Excerpts from a dataset:
※

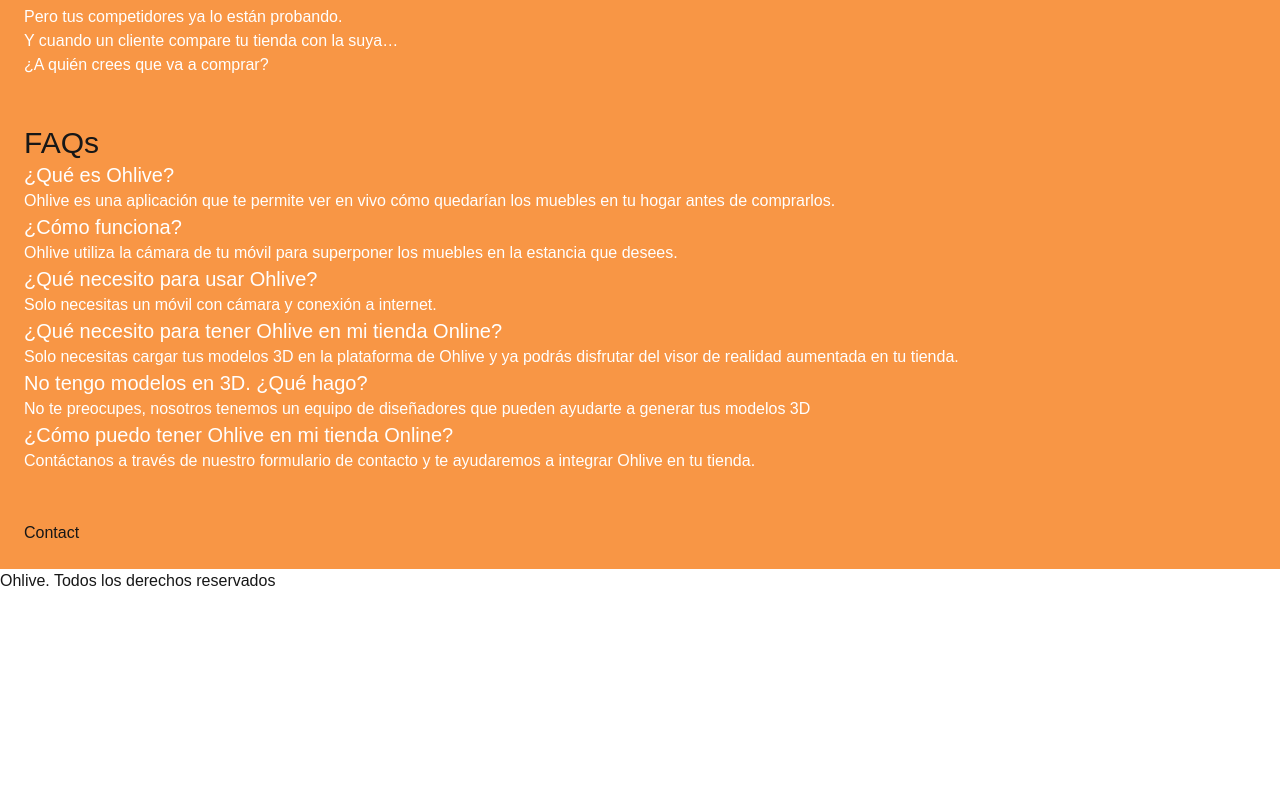
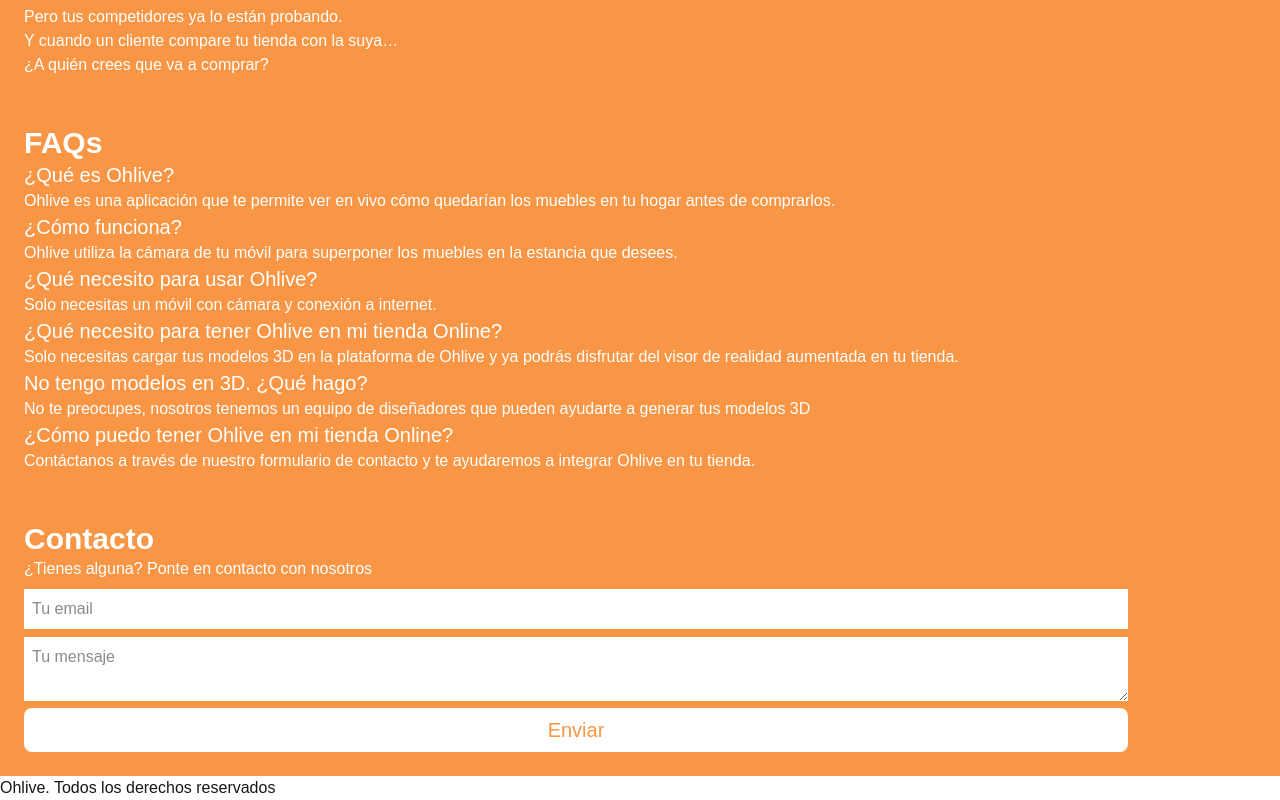
Before and after one commit to DiegoRobredo/ohlive-landing, a Next.js app: page / in a window 1280 px wide. Shown: the part 1207-2007 px from the top of the page. Before the commit the page ends 1800 px from the top, so only its background shows below. Built offline with nearby package versions, Linux system fonts and the light colour scheme.

Commit message:
Sección contacto

```diff
--- a/src/app/home/sections/Contact.tsx
+++ b/src/app/home/sections/Contact.tsx
@@ -3,7 +3,21 @@
 export default function Contact() {
   return (
     <SectionContainer sectionId="contact">
-      <div>Contact</div>
+      <h2 className="text-3xl text-secondary font-bold">Contacto</h2>
+      <p className="text-secondary">
+        ¿Tienes alguna? Ponte en contacto con nosotros
+      </p>
+      <input
+        className="bg-secondary w-full p-2 mt-2"
+        placeholder="Tu email"
+      ></input>
+      <textarea
+        className="bg-secondary w-full p-2 mt-2"
+        placeholder="Tu mensaje"
+      ></textarea>
+      <button className="p-2 bg-secondary text-primary rounded-lg w-full text-xl">
+        Enviar
+      </button>
     </SectionContainer>
   );
 }
--- a/src/app/home/sections/FAQs.tsx
+++ b/src/app/home/sections/FAQs.tsx
@@ -3,7 +3,7 @@
 export default function FAQs() {
   return (
     <SectionContainer sectionId="faqs">
-      <h2 className="text-3xl">FAQs</h2>
+      <h2 className="text-3xl font-bold text-secondary">FAQs</h2>
       <h3 className="text-xl text-secondary">¿Qué es Ohlive?</h3>
       <p className="text-secondary">
         Ohlive es una aplicación que te permite ver en vivo cómo quedarían los
@@ -14,19 +14,29 @@
         Ohlive utiliza la cámara de tu móvil para superponer los muebles en la
         estancia que desees.
       </p>
-      <h3 className="text-xl text-secondary">¿Qué necesito para usar Ohlive?</h3>
-      <p className="text-secondary">Solo necesitas un móvil con cámara y conexión a internet.</p>
-      <h3 className="text-xl text-secondary">¿Qué necesito para tener Ohlive en mi tienda Online?</h3>
+      <h3 className="text-xl text-secondary">
+        ¿Qué necesito para usar Ohlive?
+      </h3>
+      <p className="text-secondary">
+        Solo necesitas un móvil con cámara y conexión a internet.
+      </p>
+      <h3 className="text-xl text-secondary">
+        ¿Qué necesito para tener Ohlive en mi tienda Online?
+      </h3>
       <p className="text-secondary">
         Solo necesitas cargar tus modelos 3D en la plataforma de Ohlive y ya
         podrás disfrutar del visor de realidad aumentada en tu tienda.
       </p>
-      <h3 className="text-xl text-secondary">No tengo modelos en 3D. ¿Qué hago?</h3>
+      <h3 className="text-xl text-secondary">
+        No tengo modelos en 3D. ¿Qué hago?
+      </h3>
       <p className="text-secondary">
         No te preocupes, nosotros tenemos un equipo de diseñadores que pueden
         ayudarte a generar tus modelos 3D
       </p>
-      <h3 className="text-xl text-secondary">¿Cómo puedo tener Ohlive en mi tienda Online?</h3>
+      <h3 className="text-xl text-secondary">
+        ¿Cómo puedo tener Ohlive en mi tienda Online?
+      </h3>
       <p className="text-secondary">
         Contáctanos a través de nuestro formulario de contacto y te ayudaremos a
         integrar Ohlive en tu tienda.
```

※

The records above need to be reproduced exactly, with all images omitted.

Answer section:
Before and after one commit to DiegoRobredo/ohlive-landing, a Next.js app: page / in a window 1280 px wide. Shown: the part 1207-2007 px from the top of the page. Before the commit the page ends 1800 px from the top, so only its background shows below. Built offline with nearby package versions, Linux system fonts and the light colour scheme.

Commit message:
Sección contacto

```diff
--- a/src/app/home/sections/Contact.tsx
+++ b/src/app/home/sections/Contact.tsx
@@ -3,7 +3,21 @@
 export default function Contact() {
   return (
     <SectionContainer sectionId="contact">
-      <div>Contact</div>
+      <h2 className="text-3xl text-secondary font-bold">Contacto</h2>
+      <p className="text-secondary">
+        ¿Tienes alguna? Ponte en contacto con nosotros
+      </p>
+      <input
+        className="bg-secondary w-full p-2 mt-2"
+        placeholder="Tu email"
+      ></input>
+      <textarea
+        className="bg-secondary w-full p-2 mt-2"
+        placeholder="Tu mensaje"
+      ></textarea>
+      <button className="p-2 bg-secondary text-primary rounded-lg w-full text-xl">
+        Enviar
+      </button>
     </SectionContainer>
   );
 }
--- a/src/app/home/sections/FAQs.tsx
+++ b/src/app/home/sections/FAQs.tsx
@@ -3,7 +3,7 @@
 export default function FAQs() {
   return (
     <SectionContainer sectionId="faqs">
-      <h2 className="text-3xl">FAQs</h2>
+      <h2 className="text-3xl font-bold text-secondary">FAQs</h2>
       <h3 className="text-xl text-secondary">¿Qué es Ohlive?</h3>
       <p className="text-secondary">
         Ohlive es una aplicación que te permite ver en vivo cómo quedarían los
@@ -14,19 +14,29 @@
         Ohlive utiliza la cámara de tu móvil para superponer los muebles en la
         estancia que desees.
       </p>
-      <h3 className="text-xl text-secondary">¿Qué necesito para usar Ohlive?</h3>
-      <p className="text-secondary">Solo necesitas un móvil con cámara y conexión a internet.</p>
-      <h3 className="text-xl text-secondary">¿Qué necesito para tener Ohlive en mi tienda Online?</h3>
+      <h3 className="text-xl text-secondary">
+        ¿Qué necesito para usar Ohlive?
+      </h3>
+      <p className="text-secondary">
+        Solo necesitas un móvil con cámara y conexión a internet.
+      </p>
+      <h3 className="text-xl text-secondary">
+        ¿Qué necesito para tener Ohlive en mi tienda Online?
+      </h3>
       <p className="text-secondary">
         Solo necesitas cargar tus modelos 3D en la plataforma de Ohlive y ya
         podrás disfrutar del visor de realidad aumentada en tu tienda.
       </p>
-      <h3 className="text-xl text-secondary">No tengo modelos en 3D. ¿Qué hago?</h3>
+      <h3 className="text-xl text-secondary">
+        No tengo modelos en 3D. ¿Qué hago?
+      </h3>
       <p className="text-secondary">
         No te preocupes, nosotros tenemos un equipo de diseñadores que pueden
         ayudarte a generar tus modelos 3D
       </p>
-      <h3 className="text-xl text-secondary">¿Cómo puedo tener Ohlive en mi tienda Online?</h3>
+      <h3 className="text-xl text-secondary">
+        ¿Cómo puedo tener Ohlive en mi tienda Online?
+      </h3>
       <p className="text-secondary">
         Contáctanos a través de nuestro formulario de contacto y te ayudaremos a
         integrar Ohlive en tu tienda.
```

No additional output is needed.